9780545700580_mresRecently one of my cousins had her first child who is nicknamed Froggy. I’m using this as an excuse to give them Rain! By Linda Ashman. Rain! follows the parallel stories of an older man who is irritated to have to deal with wet weather and a young boy in a frog hat who is delighted to explore the rainy world. This is a sweet story with a wonderfully goofy conclusion. Rain! has the added bonus of featuring the brilliant illustrations of Christian Robinson. Robinson’s work has been on my radar for some time, but it was not until I saw him speak last year at a conference that I took the time to explore his work in-depth. He is a stunning artist who has quickly become a personal favorite.

9780545403306_mresFor the older readers in my life (ages 7 and 9) I like to introduce series that they can fall in love with. The challenge, of course, is getting these books in their hands before they hear about them from friends. This year these series included Whatever After by Sarah Mlynowski and The Ranger’s Apprentice by John A. Flanagan. The Whatever After series follows a young sister and brother, Abby and Jonah, who are swept away into the lands of various fairy tales such as Cinderella and the Frog Prince. This might be a delightful adventure for the young siblings if they didn’t accidentally intervene in these classic stories and jeopardize their traditional plots. Abby and Jonah must frantically save the day, delivering the fairy tale endings we all know so well. Some middle grade series do not hold up for adult readers. These do. Abby’s narration is laced with gentle sarcasm and the two siblings repeatedly delight by finding new and ridiculous ways to disrupt these established stories. Book one in this series is Fairest of All.

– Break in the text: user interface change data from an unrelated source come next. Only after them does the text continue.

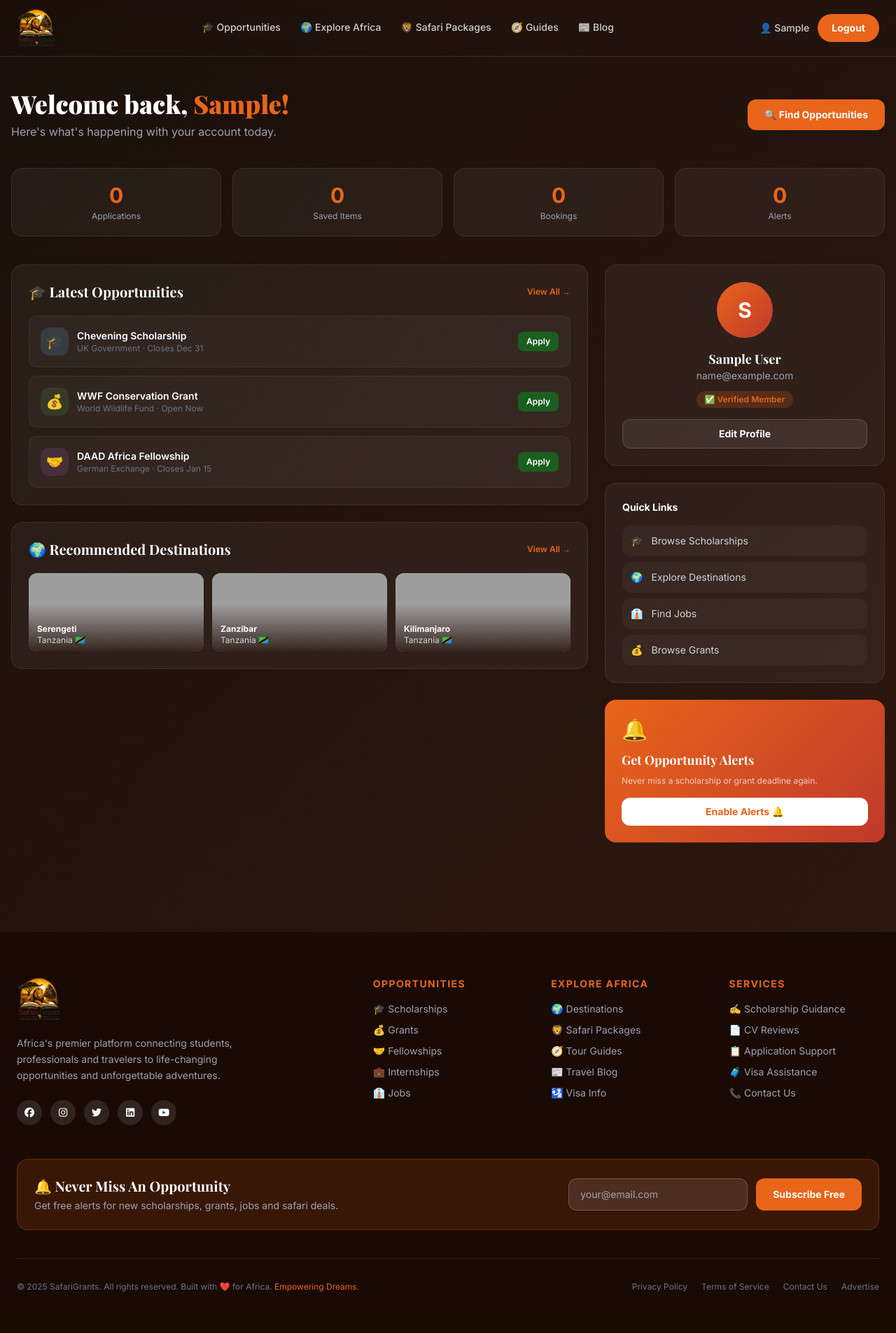
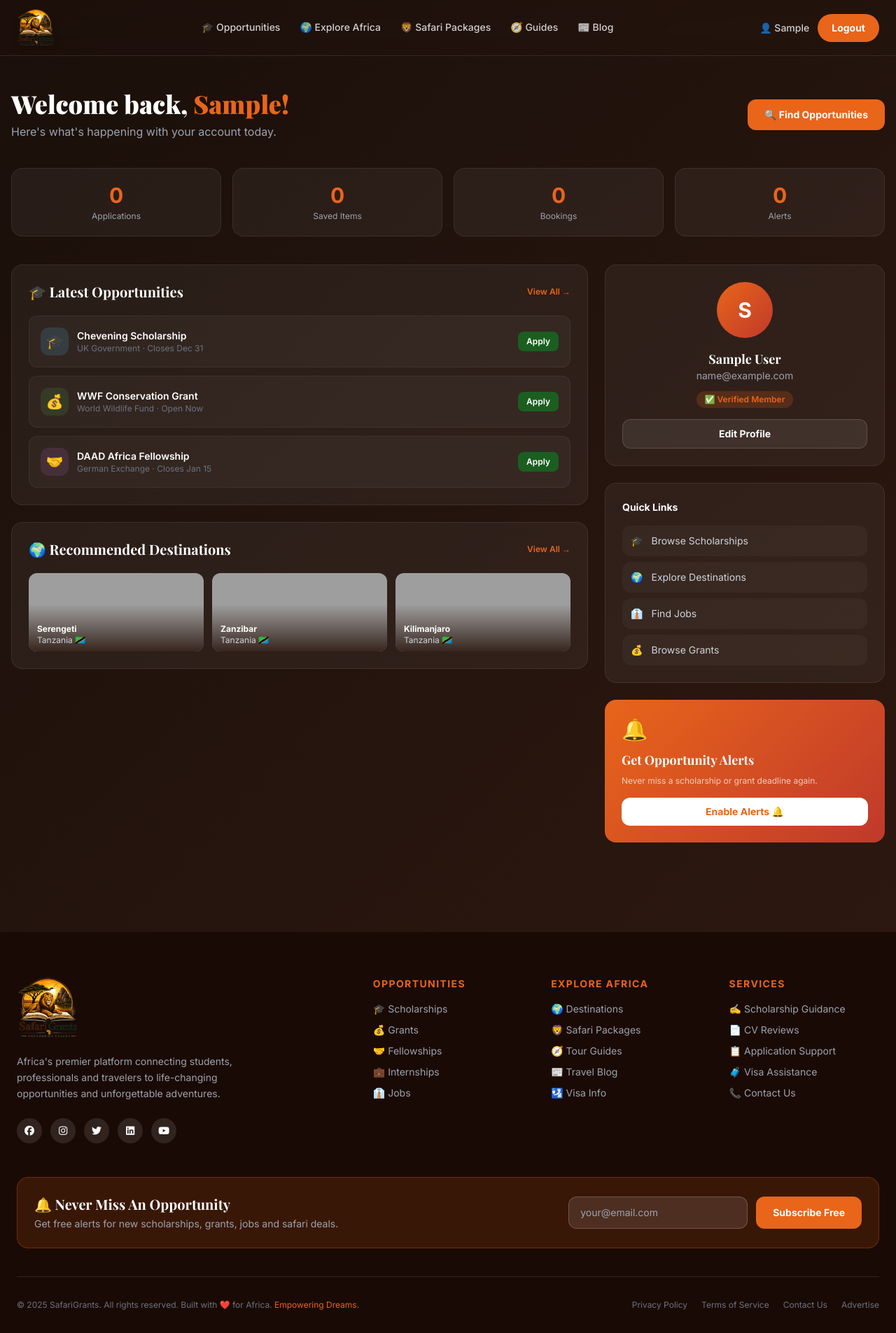
Before and after one commit to FrankMiyeye/Safari-Grants, a Django app: page /dashboard/ in a window 1280 px wide. Shown: the whole page at 70% size. Before the commit the page ends 1846 px from the top, so only its background shows below. Run offline with Django 5.2, Linux system fonts and the light colour scheme; the visitor is signed in with stand-in values (Sample User, id 1); some libraries are stand-ins or nearby versions; grey boxes are pictures that could not be loaded.

```diff
--- a/templates/base.html
+++ b/templates/base.html
@@ -46,7 +46,6 @@
 
     <style>
         html { scroll-behavior: smooth; }
-
         .navbar-glass {
             background: rgba(44, 24, 16, 0.15);
             backdrop-filter: blur(14px);
@@ -90,11 +89,11 @@
     <div class="max-w-7xl mx-auto px-6 py-3 flex justify-between items-center">
 
         <!-- Logo -->
-        <a href="/" class="flex items-center group">
+        <a href="/" class="group">
             <img src="/static/images/logo.png"
                  alt="SafariGrants Logo"
-                 class="h-14 w-auto group-hover:scale-105
-                 transition-transform drop-shadow-lg">
+                 style="height:55px; width:auto;"
+                 class="group-hover:scale-105 transition-transform drop-shadow-lg">
         </a>
 
         <!-- Desktop Nav -->
@@ -222,7 +221,7 @@
                 <div class="mb-5">
                     <img src="/static/images/logo.png"
                          alt="SafariGrants"
-                         class="h-16 w-auto drop-shadow-lg">
+                         style="height:90px; width:auto;">
                 </div>
                 <p class="text-gray-400 text-sm mb-6 max-w-xs leading-relaxed">
                     Africa's premier platform connecting students, professionals and travelers to life-changing opportunities and unforgettable adventures.
```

The_Ruins_of_Gorlan_(Au)The Ranger’s Apprentice is a slightly older series perfect for lovers of world building or medieval fantasy. These books follow a young man named Will who becomes (wait for it) a ranger’s apprentice helping to protect a kingdom from a multitude of dastardly threats both internal and external. I was nervous to suggest these books to my nephew as I had not actually read them myself, but my nephew has fallen deep into their world. I asked him to tell me what he likes about the series and he explained that he is enjoying the way that the story is told from different perspectives, not just one narrator. He’s also relishing all of the action and appreciates the details that go into the development of different characters. Book one in this series is The Ruins of Gorlan.